_PROBLEM DETAILS_
Your job is to copy the lines from the material that include "tables".

──────────────────────────────

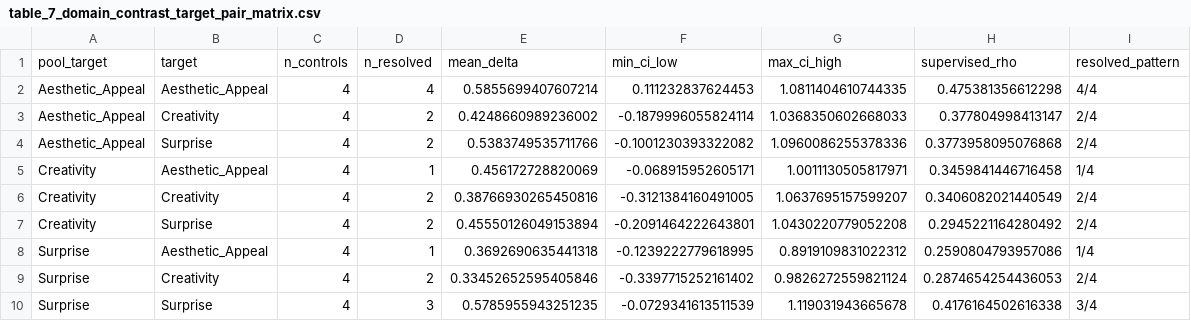
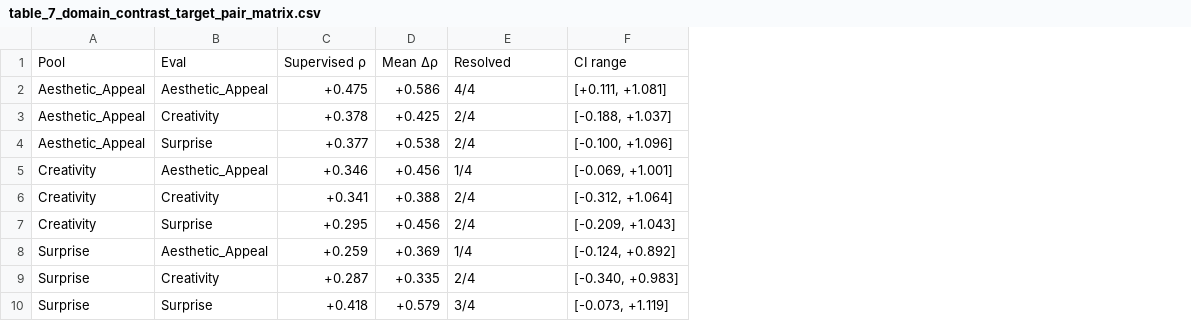
Before and after one commit to Eduardo1100/poemforge-paper, a CSV file: results/tables/table_7_domain_contrast_target_pair_matrix.csv, drawn as a sheet; removed rows and columns are numbered as before the commit, all else as after; the diff names each change by its address in the sheet, - before the commit and + after, or states it on an @@ line.

```diff
--- a/results/tables/table_7_domain_contrast_target_pair_matrix.csv
+++ b/results/tables/table_7_domain_contrast_target_pair_matrix.csv
-column C, rows 2-10: all 4
-column D, rows 2-10: 4 | 2 | 2 | 1 | 2 | 2 | 1 | 2 | 3
-column E, rows 2-10: 0.5855699407607214 | 0.4248660989236002 | 0.5383749535711766 | 0.456172728820069 | 0.38766930265450816 | 0.45550126049153894 | 0.3692690635441318 | 0.33452652595405846 | 0.5785955943251235
-column F, rows 2-10: 0.111232837624453 | -0.1879996055824114 | -0.1001230393322082 | -0.068915952605171 | -0.3121384160491005 | -0.2091464222643801 | -0.1239222779618995 | -0.3397715252161402 | -0.0729341613511539
-column G, rows 2-10: 1.0811404610744335 | 1.0368350602668033 | 1.0960086255378336 | 1.0011130505817971 | 1.0637695157599207 | 1.0430220779052208 | 0.8919109831022312 | 0.9826272559821124 | 1.119031943665678
-column H, rows 2-10: 0.475381356612298 | 0.377804998413147 | 0.3773958095076868 | 0.3459841446716458 | 0.3406082021440549 | 0.2945221164280492 | 0.2590804793957086 | 0.2874654254436053 | 0.4176164502616338
+column C, rows 2-10: +0.475 | +0.378 | +0.377 | +0.346 | +0.341 | +0.295 | +0.259 | +0.287 | +0.418
+column D, rows 2-10: +0.586 | +0.425 | +0.538 | +0.456 | +0.388 | +0.456 | +0.369 | +0.335 | +0.579
+column F, rows 2-10: [+0.111, +1.081] | [-0.188, +1.037] | [-0.100, +1.096] | [-0.069, +1.001] | [-0.312, +1.064] | [-0.209, +1.043] | [-0.124, +0.892] | [-0.340, +0.983] | [-0.073, +1.119]
-row 1: pool_target | target | n_controls | n_resolved | mean_delta | min_ci_low | max_ci_high | supervised_rho | resolved_pattern
+row 1: Pool | Eval | Supervised ρ | Mean Δρ | Resolved | CI range
```
Also changed, not shown: results/hashes/table_hashes.csv, results/tables/table_8_domain_contrast_by_control_family.csv, 5 other files.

──────────────────────────────

_ANSWER TO THIS PROBLEM_
Before and after one commit to Eduardo1100/poemforge-paper, a CSV file: results/tables/table_7_domain_contrast_target_pair_matrix.csv, drawn as a sheet; removed rows and columns are numbered as before the commit, all else as after; the diff names each change by its address in the sheet, - before the commit and + after, or states it on an @@ line.
--- a/results/tables/table_7_domain_contrast_target_pair_matrix.csv
+++ b/results/tables/table_7_domain_contrast_target_pair_matrix.csv
Also changed, not shown: results/hashes/table_hashes.csv, results/tables/table_8_domain_contrast_by_control_family.csv, 5 other files.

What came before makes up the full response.